Report, word for word, every line of the material that contains "docs".

>>

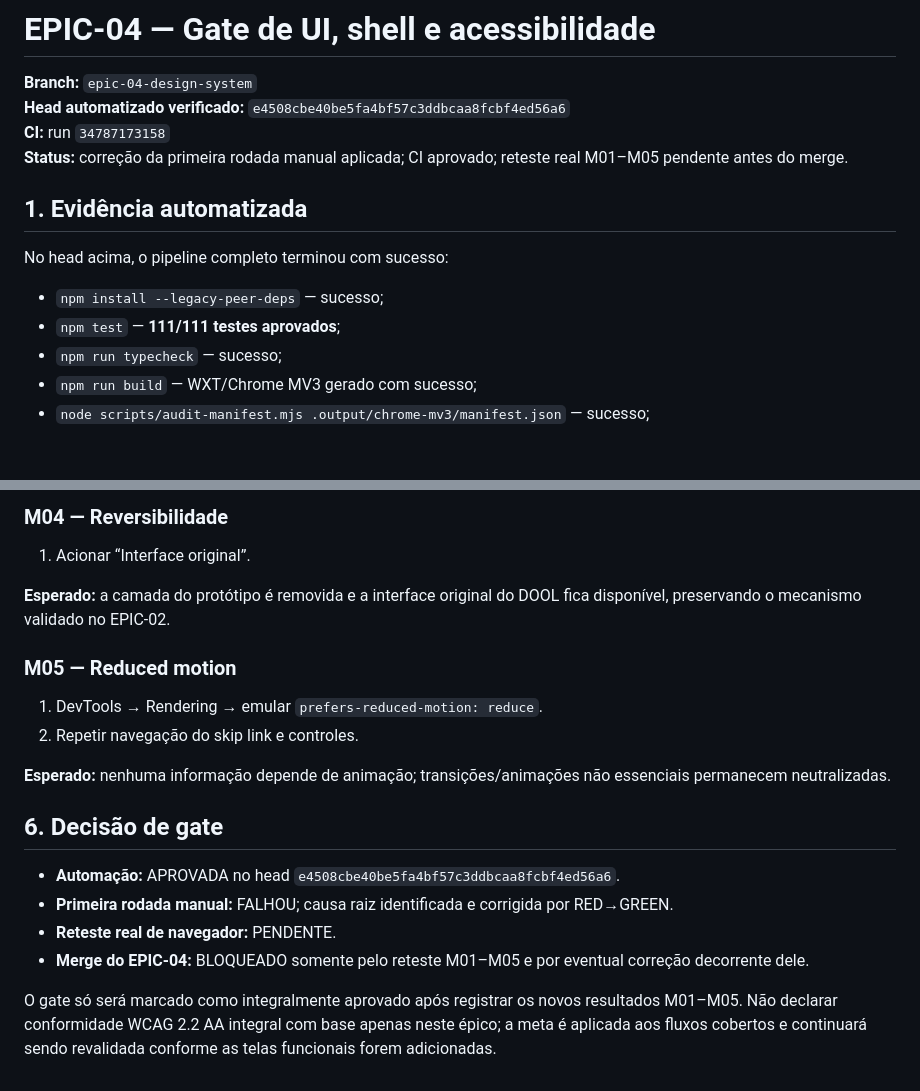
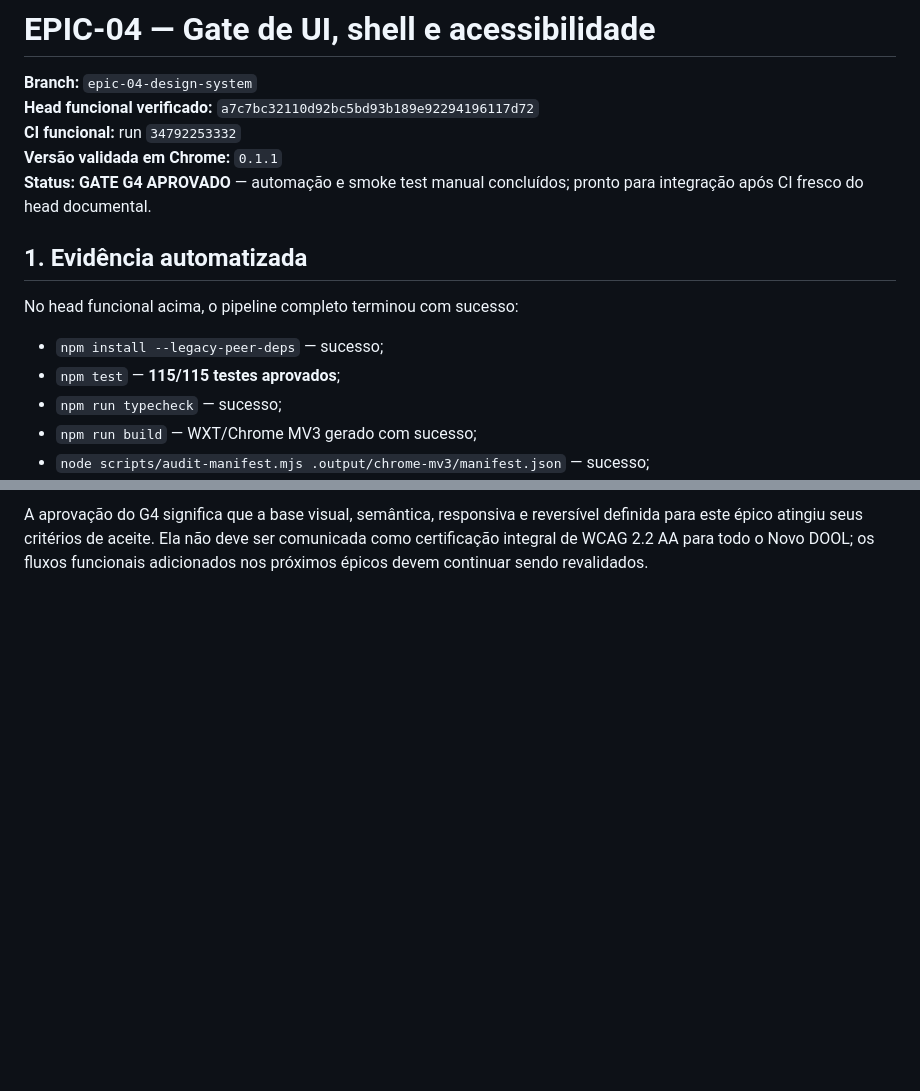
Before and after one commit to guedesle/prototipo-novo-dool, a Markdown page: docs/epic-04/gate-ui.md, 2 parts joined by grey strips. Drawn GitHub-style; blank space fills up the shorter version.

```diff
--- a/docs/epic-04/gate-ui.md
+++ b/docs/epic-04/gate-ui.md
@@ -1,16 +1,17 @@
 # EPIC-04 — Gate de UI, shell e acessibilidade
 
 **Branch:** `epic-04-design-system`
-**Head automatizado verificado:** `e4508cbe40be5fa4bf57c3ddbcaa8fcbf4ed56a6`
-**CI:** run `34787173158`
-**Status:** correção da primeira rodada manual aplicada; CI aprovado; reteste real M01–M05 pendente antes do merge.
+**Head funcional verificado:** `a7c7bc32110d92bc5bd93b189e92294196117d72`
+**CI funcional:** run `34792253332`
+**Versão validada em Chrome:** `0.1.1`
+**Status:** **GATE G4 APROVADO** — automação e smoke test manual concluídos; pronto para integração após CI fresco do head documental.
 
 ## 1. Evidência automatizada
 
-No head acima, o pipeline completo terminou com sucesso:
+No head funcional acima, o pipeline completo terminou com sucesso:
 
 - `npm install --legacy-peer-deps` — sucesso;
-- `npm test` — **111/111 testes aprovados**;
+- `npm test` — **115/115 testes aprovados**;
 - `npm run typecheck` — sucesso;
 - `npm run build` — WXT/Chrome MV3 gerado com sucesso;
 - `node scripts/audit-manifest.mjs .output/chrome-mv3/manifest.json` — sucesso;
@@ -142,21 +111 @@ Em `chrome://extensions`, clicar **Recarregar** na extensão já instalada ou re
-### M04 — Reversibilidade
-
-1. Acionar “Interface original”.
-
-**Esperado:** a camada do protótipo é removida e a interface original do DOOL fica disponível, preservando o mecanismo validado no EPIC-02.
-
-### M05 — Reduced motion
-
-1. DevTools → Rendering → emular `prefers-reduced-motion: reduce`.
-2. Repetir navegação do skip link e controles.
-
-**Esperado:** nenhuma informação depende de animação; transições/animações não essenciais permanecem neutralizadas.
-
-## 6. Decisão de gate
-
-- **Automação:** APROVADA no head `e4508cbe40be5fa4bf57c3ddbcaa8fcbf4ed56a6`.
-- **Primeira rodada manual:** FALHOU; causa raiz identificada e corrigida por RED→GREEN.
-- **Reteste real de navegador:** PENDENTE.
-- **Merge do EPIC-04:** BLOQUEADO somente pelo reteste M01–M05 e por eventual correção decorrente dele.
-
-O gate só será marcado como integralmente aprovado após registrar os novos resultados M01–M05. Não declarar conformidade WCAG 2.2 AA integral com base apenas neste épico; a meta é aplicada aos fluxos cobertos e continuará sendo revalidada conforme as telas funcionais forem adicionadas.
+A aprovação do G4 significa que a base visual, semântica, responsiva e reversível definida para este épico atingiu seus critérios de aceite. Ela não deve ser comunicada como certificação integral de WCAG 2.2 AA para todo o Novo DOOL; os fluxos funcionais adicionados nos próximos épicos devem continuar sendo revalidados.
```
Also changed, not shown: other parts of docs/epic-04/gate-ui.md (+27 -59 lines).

<<

### OUTPUT OF THE EXERCISE
Before and after one commit to guedesle/prototipo-novo-dool, a Markdown page: docs/epic-04/gate-ui.md, 2 parts joined by grey strips. Drawn GitHub-style; blank space fills up the shorter version.
--- a/docs/epic-04/gate-ui.md
+++ b/docs/epic-04/gate-ui.md
Also changed, not shown: other parts of docs/epic-04/gate-ui.md (+27 -59 lines).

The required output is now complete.